Seeking help for a mental health problem can be a really important step towards getting and staying well, but it can be hard to know how to start or where to turn to.
Our research shows:
- Police service staff and volunteers are more likely to experience a mental health problem than the general workforce.
- Repeated exposure to traumatic events, workload pressures and long working hours are all triggers of poor mental health for people in the police service.
- You work hard to prevent your mental health problems from affecting your performance at work, but this comes at a large personal cost, impacting your relationships and physical health.
When is it ok to seek help?
You might feel uncomfortable seeking support for your mental health, and feel like you should be able to stay strong. Or you might have been feeling this way for so long that you think you can’t be helped. But it's always ok for you to seek help – even if you're not sure if you are experiencing a specific mental health problem.

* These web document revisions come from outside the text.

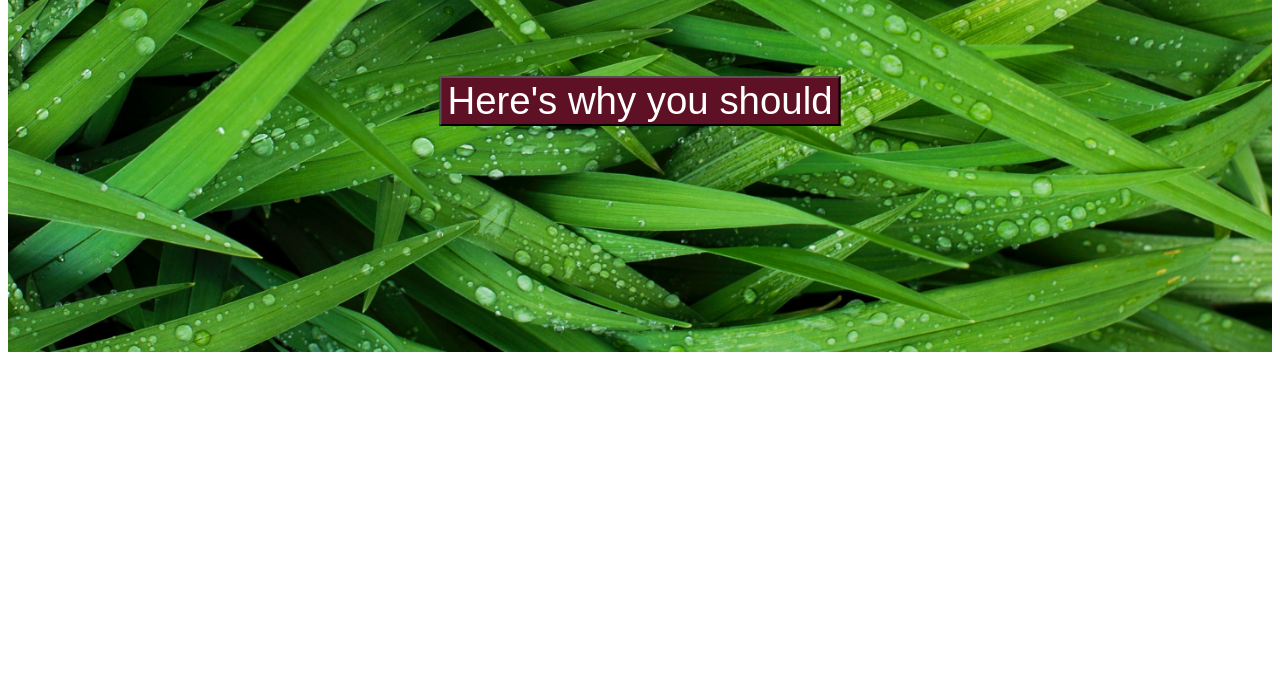
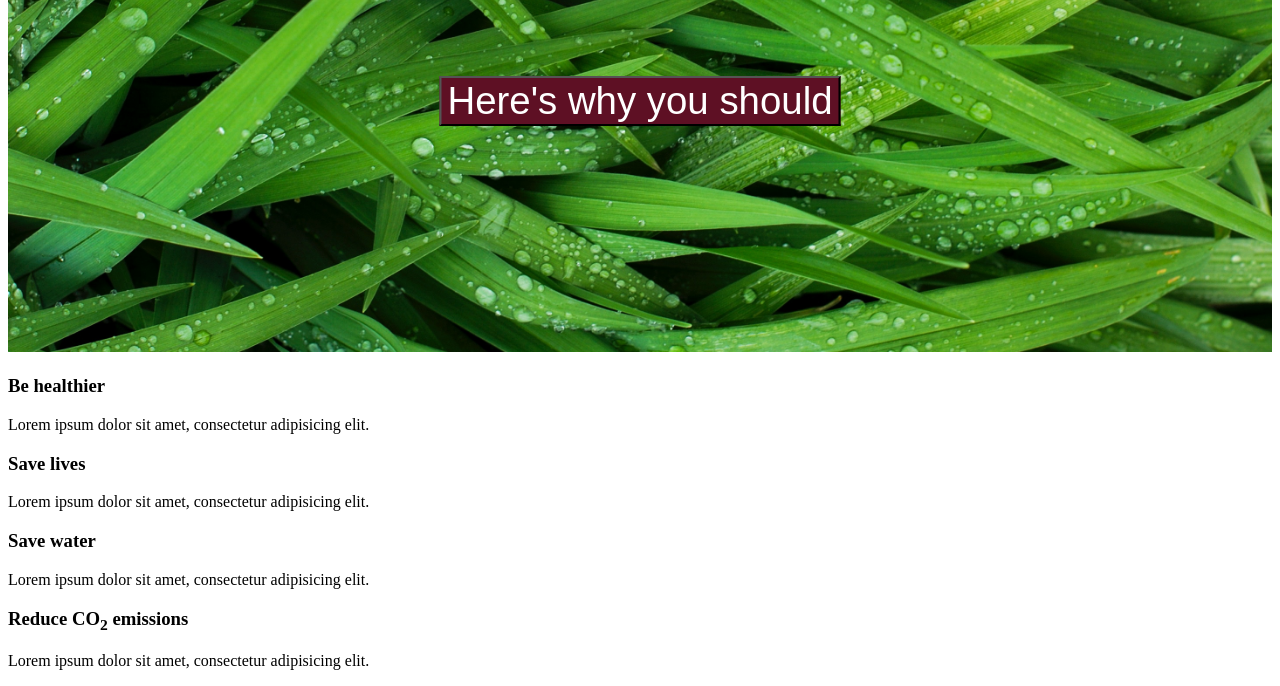
Before and after one commit to KalleTHansen/1.-sem-tema-4-Go-Vegetarian, a plain HTML site: page index.html in a window 1280 px wide. Shown: the part 504-1190 px from the top of the page. Before the commit the page ends 868 px from the top, so only its background shows below. Drawn offline with Linux system fonts and the light colour scheme.

Commit message:
Max width 1500px, text placeholder for section 2

```diff
--- a/css/style.css
+++ b/css/style.css
@@ -1,6 +1,15 @@
 *{
   box-sizing: border-box;
 }
+
+.wrapper {
+  max-width: 1500px;
+  margin: auto;
+}
+/*@media screen and (min-width: 620px) {
+.wrapper {
+  margin: 0 10% 0 10%;
+}}*/
 
 .section1 { /*Container til forsidens øverste billede*/
   text-align: center;
@@ -30,7 +39,7 @@
   left: 50%; /*Placér forankringspunkt i midten*/
   transform: translate(-50%, -50%); /*Sætter forankringspunktet til midten af linjen*/
   background-color: rgba(217, 183, 209, 0.75);
-
+  /*background-color: rgba(217, 183, 209, 0.75);*/
 }
 
 .section1 button { /*Knap på top banner*/
--- a/index.html
+++ b/index.html
@@ -6,14 +6,29 @@
     <title></title>
   </head>
   <body>
+    <div class="wrapper">
 
     <section class= 'section1'>
       <img src="img/topbanner.jpg" alt="Green grass">
       <img src="img/logo.png" id="logo" alt="Logo">
       <h1>Want to be vegetarian?</h1>
       <button type="button" name="button">Here's why you should</button>
-
     </section>
 
+    <section class= 'section2'>
+      <h3>Be healthier</h3>
+      <p>Lorem ipsum dolor sit amet, consectetur adipisicing elit.</p>
+
+      <h3>Save lives</h3>
+      <p>Lorem ipsum dolor sit amet, consectetur adipisicing elit.</p>
+
+      <h3>Save water</h3>
+      <p>Lorem ipsum dolor sit amet, consectetur adipisicing elit.</p>
+
+      <h3>Reduce CO<sub>2</sub> emissions</h3>
+      <p>Lorem ipsum dolor sit amet, consectetur adipisicing elit.</p>
+    </section>
+
+    </div>
   </body>
 </html>
```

You might choose to seek help because:
- you're finding it difficult to cope with your thoughts and feelings
- your thoughts and feelings are having an impact on your day-to-day life
- you want to find out about available support
I always felt like I had to stay strong, that I couldn’t be weak; but that was the worst thing I could do, really, because everyone’s got their limit, and I had reached mine.
Who can I talk to?
The best way to start is normally by talking to a health care professional, such as your GP.
Your GP can:
- make a diagnosis
- offer you support and treatments
- refer you to a specialist service
What should I say to my GP?
It can be hard to know how to talk to your doctor about your mental health – especially when you’re not feeling well. But it’s important to remember that there is no wrong way to tell someone how you’re feeling.
Here are some things to consider:
- Be honest and open.
- Focus on how you feel, rather than what diagnosis you might meet.
- Try to explain how you’ve been feeling over the past few months or weeks, and anything that has changed.
- Use words and descriptions that feel natural to you – you don’t have to say specific things to get help.
- Try not to worry that your problem is too small or unimportant – everyone deserves help and your doctor is there to support you.
Being as open and honest as possible, even though extremely difficult, is what has assisted me.
(See our pages on types of mental health problems for more ideas about how to talk about mental health.)
How can I prepare?
GP appointments are usually very short, and sometimes you might forget to say things that are important. Being prepared can help you get the most out of your appointment.
Here are some suggestions:
- Write down what you want to say in advance, and take your notes in with you.
- Give yourself enough time to get to your appointment, so that you don’t feel rushed or stressed.
- Think about taking someone with you to support you, like a close friend or family member.
- Highlight or print out any information you’ve found that helps you explain how you’re feeling.
- If you have a few things to talk about, you can ask for a longer appointment (you'll need to do this when you're booking it in).
This information was published in September 2015. We will revise it in 2018.